• _Web page revision data_
==================================================

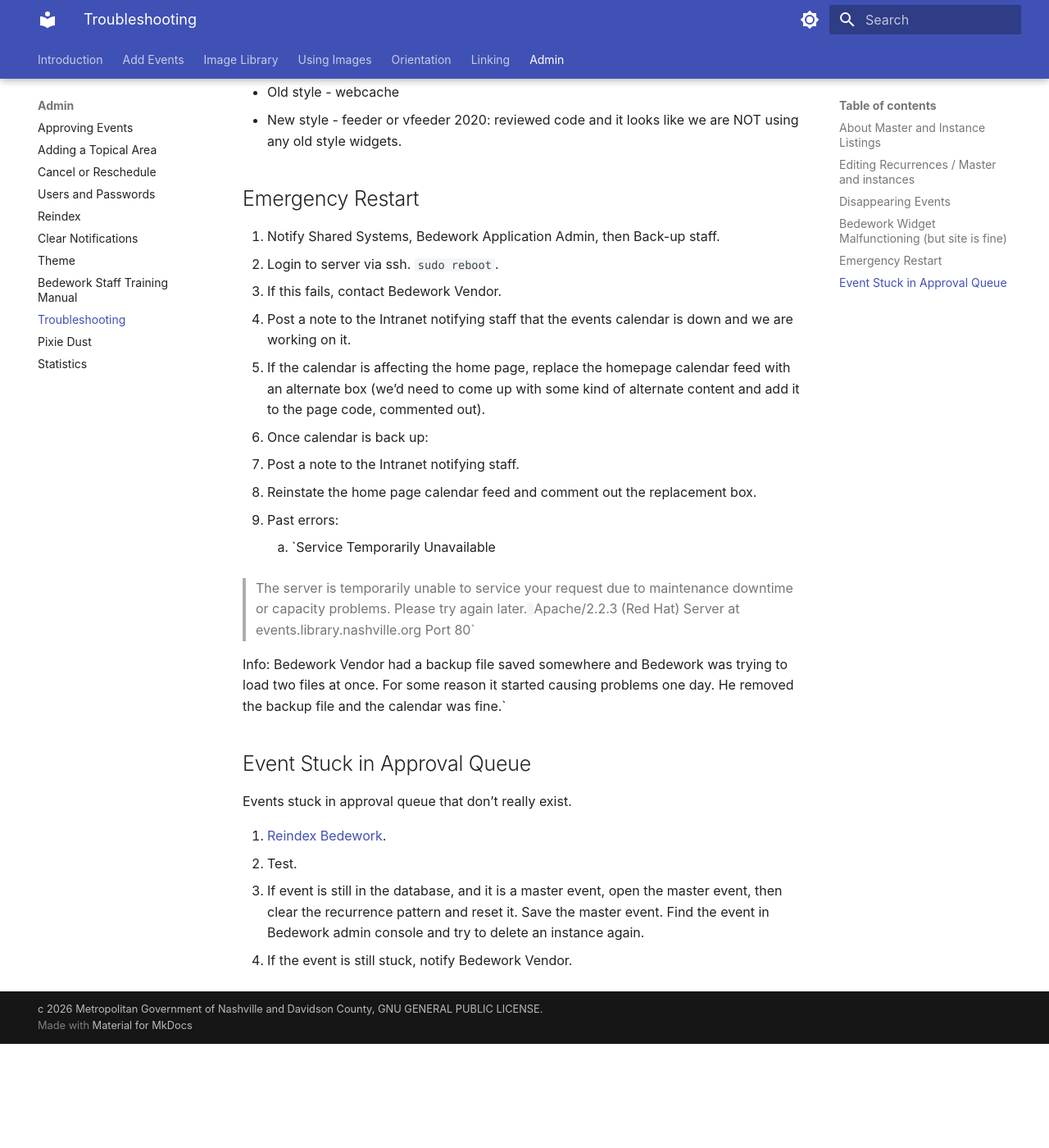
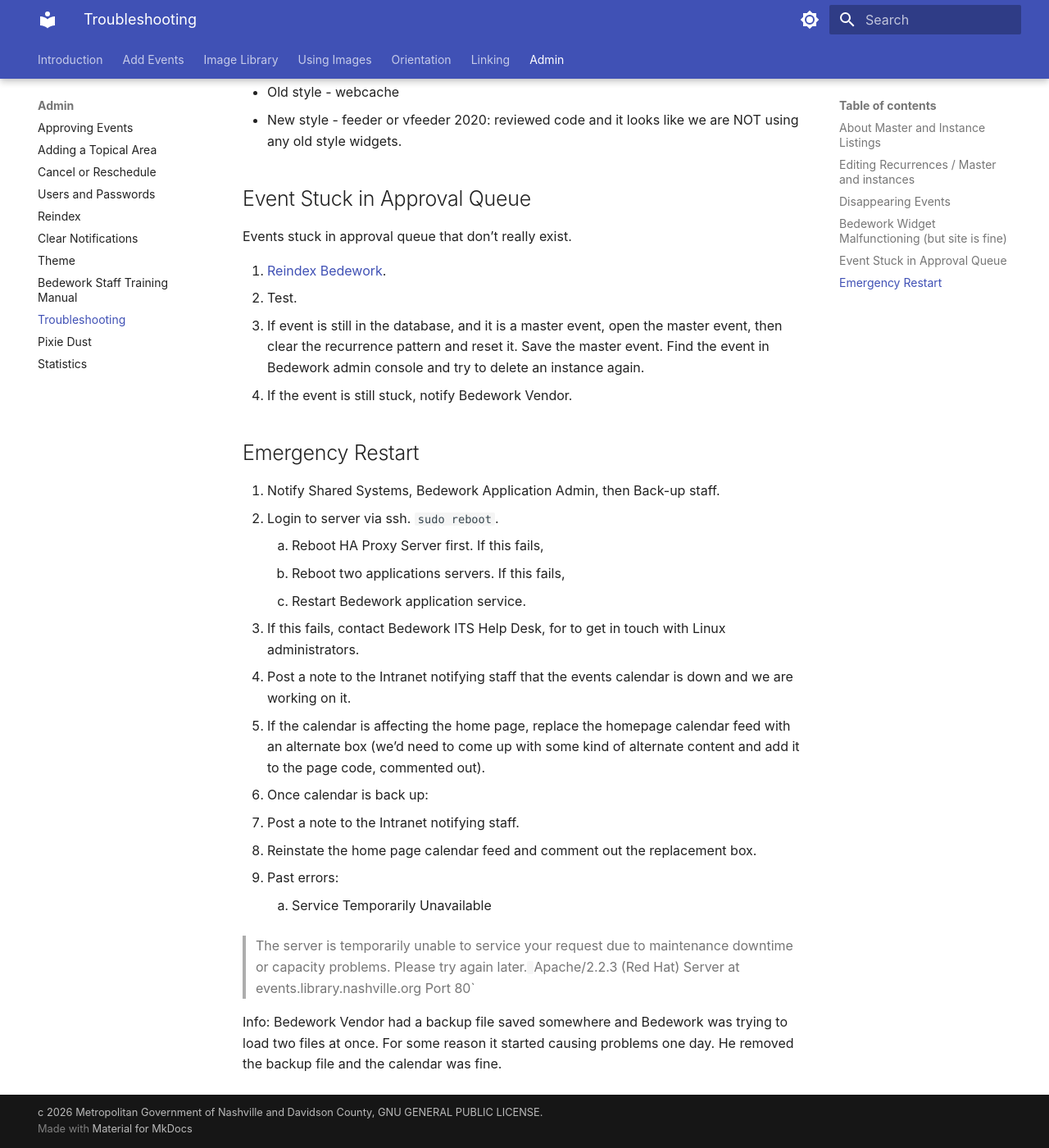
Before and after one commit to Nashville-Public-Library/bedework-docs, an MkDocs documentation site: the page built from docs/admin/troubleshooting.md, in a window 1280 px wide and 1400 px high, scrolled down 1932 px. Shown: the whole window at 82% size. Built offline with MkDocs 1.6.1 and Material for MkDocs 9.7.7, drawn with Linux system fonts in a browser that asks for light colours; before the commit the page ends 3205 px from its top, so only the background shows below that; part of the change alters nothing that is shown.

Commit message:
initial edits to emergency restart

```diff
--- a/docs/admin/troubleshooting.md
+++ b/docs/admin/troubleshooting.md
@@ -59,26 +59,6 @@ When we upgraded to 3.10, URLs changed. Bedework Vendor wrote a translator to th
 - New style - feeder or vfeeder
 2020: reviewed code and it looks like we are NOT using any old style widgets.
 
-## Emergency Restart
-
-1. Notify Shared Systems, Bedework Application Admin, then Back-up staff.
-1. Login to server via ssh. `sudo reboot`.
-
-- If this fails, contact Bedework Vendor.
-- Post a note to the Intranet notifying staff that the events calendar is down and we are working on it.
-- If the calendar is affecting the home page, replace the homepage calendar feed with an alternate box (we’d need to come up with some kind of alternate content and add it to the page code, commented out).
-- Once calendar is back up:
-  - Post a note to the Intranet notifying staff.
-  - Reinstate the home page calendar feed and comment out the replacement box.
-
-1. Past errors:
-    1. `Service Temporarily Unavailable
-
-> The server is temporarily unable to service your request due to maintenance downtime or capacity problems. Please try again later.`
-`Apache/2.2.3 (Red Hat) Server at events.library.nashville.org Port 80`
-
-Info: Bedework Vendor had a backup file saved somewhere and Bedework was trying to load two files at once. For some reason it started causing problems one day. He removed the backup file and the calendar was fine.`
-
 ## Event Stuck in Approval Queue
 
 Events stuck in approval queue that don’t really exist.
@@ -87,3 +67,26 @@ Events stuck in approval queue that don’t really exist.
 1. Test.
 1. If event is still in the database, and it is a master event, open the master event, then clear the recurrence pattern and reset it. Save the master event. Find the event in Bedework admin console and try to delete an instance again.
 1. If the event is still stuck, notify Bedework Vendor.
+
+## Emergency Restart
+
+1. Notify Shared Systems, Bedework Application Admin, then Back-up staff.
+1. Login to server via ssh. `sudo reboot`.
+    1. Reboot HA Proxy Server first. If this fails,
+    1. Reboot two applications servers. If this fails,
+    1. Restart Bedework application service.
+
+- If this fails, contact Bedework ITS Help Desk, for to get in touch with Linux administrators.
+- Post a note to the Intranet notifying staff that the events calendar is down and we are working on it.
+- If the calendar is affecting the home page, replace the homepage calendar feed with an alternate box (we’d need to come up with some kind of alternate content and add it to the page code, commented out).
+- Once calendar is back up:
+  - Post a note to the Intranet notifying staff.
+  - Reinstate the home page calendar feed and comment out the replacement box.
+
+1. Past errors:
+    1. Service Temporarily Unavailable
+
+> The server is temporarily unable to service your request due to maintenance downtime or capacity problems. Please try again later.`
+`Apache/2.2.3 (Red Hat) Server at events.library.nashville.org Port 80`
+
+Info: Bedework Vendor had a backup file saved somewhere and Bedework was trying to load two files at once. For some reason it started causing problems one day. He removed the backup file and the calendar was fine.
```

==================================================

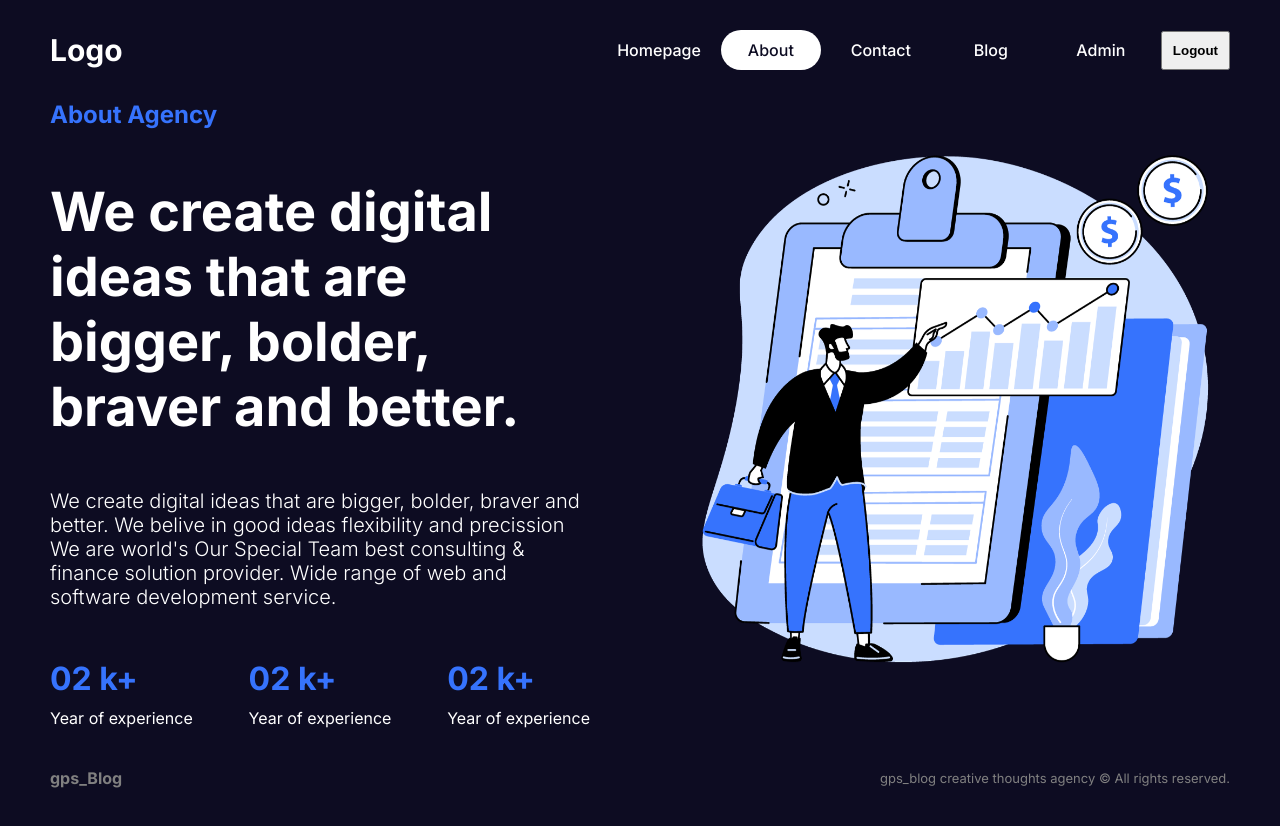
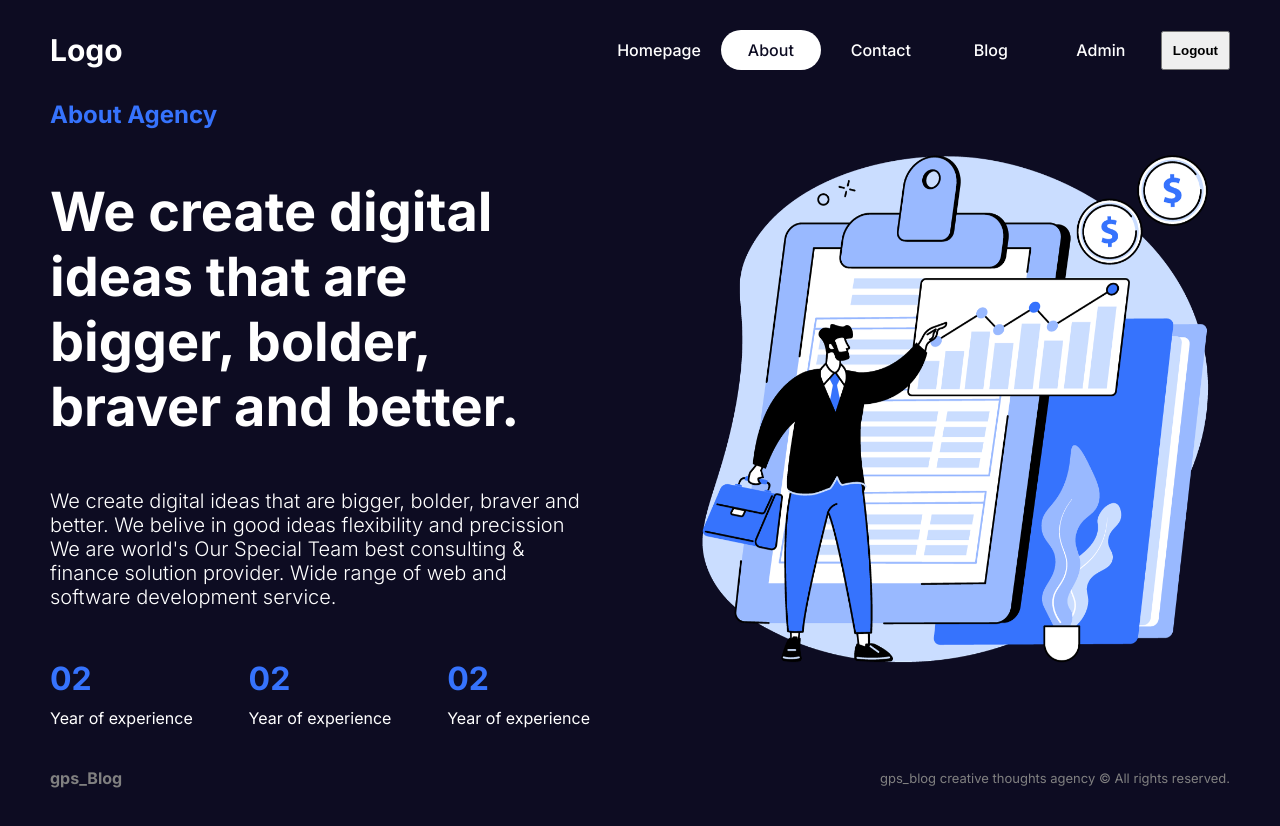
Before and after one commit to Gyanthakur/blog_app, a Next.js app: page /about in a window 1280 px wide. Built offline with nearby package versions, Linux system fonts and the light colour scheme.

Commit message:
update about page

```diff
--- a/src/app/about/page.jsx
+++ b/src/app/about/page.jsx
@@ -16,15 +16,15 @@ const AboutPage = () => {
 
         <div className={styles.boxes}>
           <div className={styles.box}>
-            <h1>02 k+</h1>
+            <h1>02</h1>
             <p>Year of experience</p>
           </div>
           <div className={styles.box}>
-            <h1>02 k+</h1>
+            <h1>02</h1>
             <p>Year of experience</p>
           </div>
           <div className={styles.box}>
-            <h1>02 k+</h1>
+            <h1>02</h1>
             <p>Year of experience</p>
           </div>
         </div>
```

==================================================

What lines in the data above contain the word "exist"? Show them all.

 Events stuck in approval queue that don’t really exist.
@@ -87,3 +67,26 @@ Events stuck in approval queue that don’t really exist.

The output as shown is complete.